Imagine that. (And lest I be accused of bias, that’s a model in the second picture and not yer typical street skank.)
I also know that in oh-so-egalitarian America, we don’t put up with class and airs, so it really shouldn’t matter. Uh huh. You’re quite welcome to think that, but in return you have to tell me the color of the sun on your imaginary planet.
And in any event, the woefully-dressed Joanne Harris was “snooted” at Harvey Nichols, which is one of the classiest stores in the world, let alone London, and they make no bones about the fact that they cater to people of wealth and class — how the sales staff are dressed should give anyone a clue. Just for being so dense and clueless, Harris should have been tossed out of the store on her ass, let alone snooted.
At the heart of her snit, by the way, is a kind of arrogance: “I’m smart! I’m classy! I’m a writer! I’m famous! I have a healthy bank balance! And you should know all this and should defer to me, even though you have no idea who I am, and despite the fact that I look like a street slapper!”
And for the staff at Harvey Nichols: you may have lost this classless harpy as a customer, but I for one promise to visit you the next time I’m in London, and buy something from you because — guess what? — I like the idea that the staff discourages hooligans from frequenting their wonderful store. It makes for a better shopping experience, for me. And I too am a customer, and one moreover who won’t look like he just got off the bus from some council block in the East End.
Patsy (from Absolutely Fabulous) would quite possibly stop shopping there too, but because “Harvey Nics lets just anyone shop there these days, sweetie-darling.

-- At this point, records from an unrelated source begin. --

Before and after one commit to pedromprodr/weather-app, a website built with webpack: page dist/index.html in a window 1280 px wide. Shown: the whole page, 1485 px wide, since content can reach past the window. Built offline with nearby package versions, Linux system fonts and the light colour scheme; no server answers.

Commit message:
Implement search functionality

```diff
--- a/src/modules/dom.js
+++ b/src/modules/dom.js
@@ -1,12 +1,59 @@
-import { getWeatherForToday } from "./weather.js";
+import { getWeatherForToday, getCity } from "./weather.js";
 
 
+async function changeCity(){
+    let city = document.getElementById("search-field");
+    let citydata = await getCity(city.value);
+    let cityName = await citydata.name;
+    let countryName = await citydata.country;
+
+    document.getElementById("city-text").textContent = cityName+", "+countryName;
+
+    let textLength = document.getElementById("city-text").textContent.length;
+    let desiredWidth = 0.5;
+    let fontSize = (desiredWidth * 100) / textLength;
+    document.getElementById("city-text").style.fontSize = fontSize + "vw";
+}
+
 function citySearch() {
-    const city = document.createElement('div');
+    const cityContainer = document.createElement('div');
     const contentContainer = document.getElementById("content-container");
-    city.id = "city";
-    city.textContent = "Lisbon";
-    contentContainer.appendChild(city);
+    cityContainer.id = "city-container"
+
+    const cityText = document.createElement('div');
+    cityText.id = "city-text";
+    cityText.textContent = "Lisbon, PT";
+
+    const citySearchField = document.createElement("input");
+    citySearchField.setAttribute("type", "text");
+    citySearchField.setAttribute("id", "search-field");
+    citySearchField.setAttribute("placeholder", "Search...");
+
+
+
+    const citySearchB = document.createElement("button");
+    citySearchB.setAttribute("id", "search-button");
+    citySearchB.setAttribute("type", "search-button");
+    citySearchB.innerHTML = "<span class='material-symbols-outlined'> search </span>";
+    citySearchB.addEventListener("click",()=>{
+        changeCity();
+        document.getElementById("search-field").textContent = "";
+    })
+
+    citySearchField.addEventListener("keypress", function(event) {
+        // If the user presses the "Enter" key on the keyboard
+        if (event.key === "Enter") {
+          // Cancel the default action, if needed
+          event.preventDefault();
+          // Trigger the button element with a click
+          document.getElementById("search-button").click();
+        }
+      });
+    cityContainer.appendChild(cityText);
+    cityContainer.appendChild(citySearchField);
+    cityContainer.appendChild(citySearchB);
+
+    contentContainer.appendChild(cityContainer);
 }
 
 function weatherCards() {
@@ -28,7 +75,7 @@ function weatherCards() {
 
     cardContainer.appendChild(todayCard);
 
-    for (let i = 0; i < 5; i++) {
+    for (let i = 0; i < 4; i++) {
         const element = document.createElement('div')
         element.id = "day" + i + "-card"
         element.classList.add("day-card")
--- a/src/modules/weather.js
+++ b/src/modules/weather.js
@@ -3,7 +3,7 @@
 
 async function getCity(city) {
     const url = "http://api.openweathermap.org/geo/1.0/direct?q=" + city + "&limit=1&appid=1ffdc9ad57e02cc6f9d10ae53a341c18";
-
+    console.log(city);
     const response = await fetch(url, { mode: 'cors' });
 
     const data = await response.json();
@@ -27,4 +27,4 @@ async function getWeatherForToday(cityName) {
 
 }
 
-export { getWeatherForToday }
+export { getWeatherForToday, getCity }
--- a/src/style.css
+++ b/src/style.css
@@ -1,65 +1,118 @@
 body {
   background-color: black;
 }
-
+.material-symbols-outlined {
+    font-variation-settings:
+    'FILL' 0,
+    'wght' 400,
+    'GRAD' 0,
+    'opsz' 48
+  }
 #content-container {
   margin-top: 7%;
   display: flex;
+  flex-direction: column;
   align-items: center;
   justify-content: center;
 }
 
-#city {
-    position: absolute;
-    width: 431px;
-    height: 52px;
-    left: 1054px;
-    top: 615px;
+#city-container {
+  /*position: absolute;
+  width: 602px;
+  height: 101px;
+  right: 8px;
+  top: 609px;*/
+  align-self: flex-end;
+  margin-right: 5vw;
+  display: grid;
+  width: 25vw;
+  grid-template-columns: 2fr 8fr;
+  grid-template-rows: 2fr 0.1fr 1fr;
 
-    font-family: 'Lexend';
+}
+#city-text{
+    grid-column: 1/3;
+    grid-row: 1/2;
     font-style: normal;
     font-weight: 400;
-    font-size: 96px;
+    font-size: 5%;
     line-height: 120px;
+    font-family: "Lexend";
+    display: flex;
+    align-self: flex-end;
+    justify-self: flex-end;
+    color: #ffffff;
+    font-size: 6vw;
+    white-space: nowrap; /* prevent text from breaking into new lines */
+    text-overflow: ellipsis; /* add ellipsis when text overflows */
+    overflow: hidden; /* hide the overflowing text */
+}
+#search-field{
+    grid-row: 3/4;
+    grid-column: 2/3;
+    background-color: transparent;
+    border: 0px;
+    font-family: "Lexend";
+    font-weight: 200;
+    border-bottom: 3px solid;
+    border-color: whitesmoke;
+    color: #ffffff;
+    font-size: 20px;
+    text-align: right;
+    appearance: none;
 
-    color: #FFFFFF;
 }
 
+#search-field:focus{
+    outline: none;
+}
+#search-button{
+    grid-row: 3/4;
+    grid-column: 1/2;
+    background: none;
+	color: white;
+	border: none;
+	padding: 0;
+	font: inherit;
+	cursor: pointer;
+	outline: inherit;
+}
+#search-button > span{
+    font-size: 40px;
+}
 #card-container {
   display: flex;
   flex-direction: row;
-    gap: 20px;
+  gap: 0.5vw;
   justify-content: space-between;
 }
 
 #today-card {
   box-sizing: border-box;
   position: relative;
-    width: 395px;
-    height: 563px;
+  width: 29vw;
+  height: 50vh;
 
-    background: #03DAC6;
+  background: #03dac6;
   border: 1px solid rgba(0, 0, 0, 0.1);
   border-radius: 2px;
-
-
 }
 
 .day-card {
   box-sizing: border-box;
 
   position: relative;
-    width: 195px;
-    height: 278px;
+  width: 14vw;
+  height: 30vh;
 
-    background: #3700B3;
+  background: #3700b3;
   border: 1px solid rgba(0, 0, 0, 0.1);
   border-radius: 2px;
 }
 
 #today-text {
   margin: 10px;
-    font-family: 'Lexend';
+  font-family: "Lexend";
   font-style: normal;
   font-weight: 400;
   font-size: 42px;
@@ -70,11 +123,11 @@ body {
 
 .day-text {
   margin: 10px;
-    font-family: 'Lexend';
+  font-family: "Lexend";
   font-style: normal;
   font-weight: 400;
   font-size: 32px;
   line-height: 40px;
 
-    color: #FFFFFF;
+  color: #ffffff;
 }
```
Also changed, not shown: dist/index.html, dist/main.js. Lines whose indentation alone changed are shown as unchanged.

Even those dreadful hoodie-types.”
At Harvey Nichols, Patsy’s type is in the majority, not Joanne Harris’s, and the store runs their business accordingly. Good for them, say I.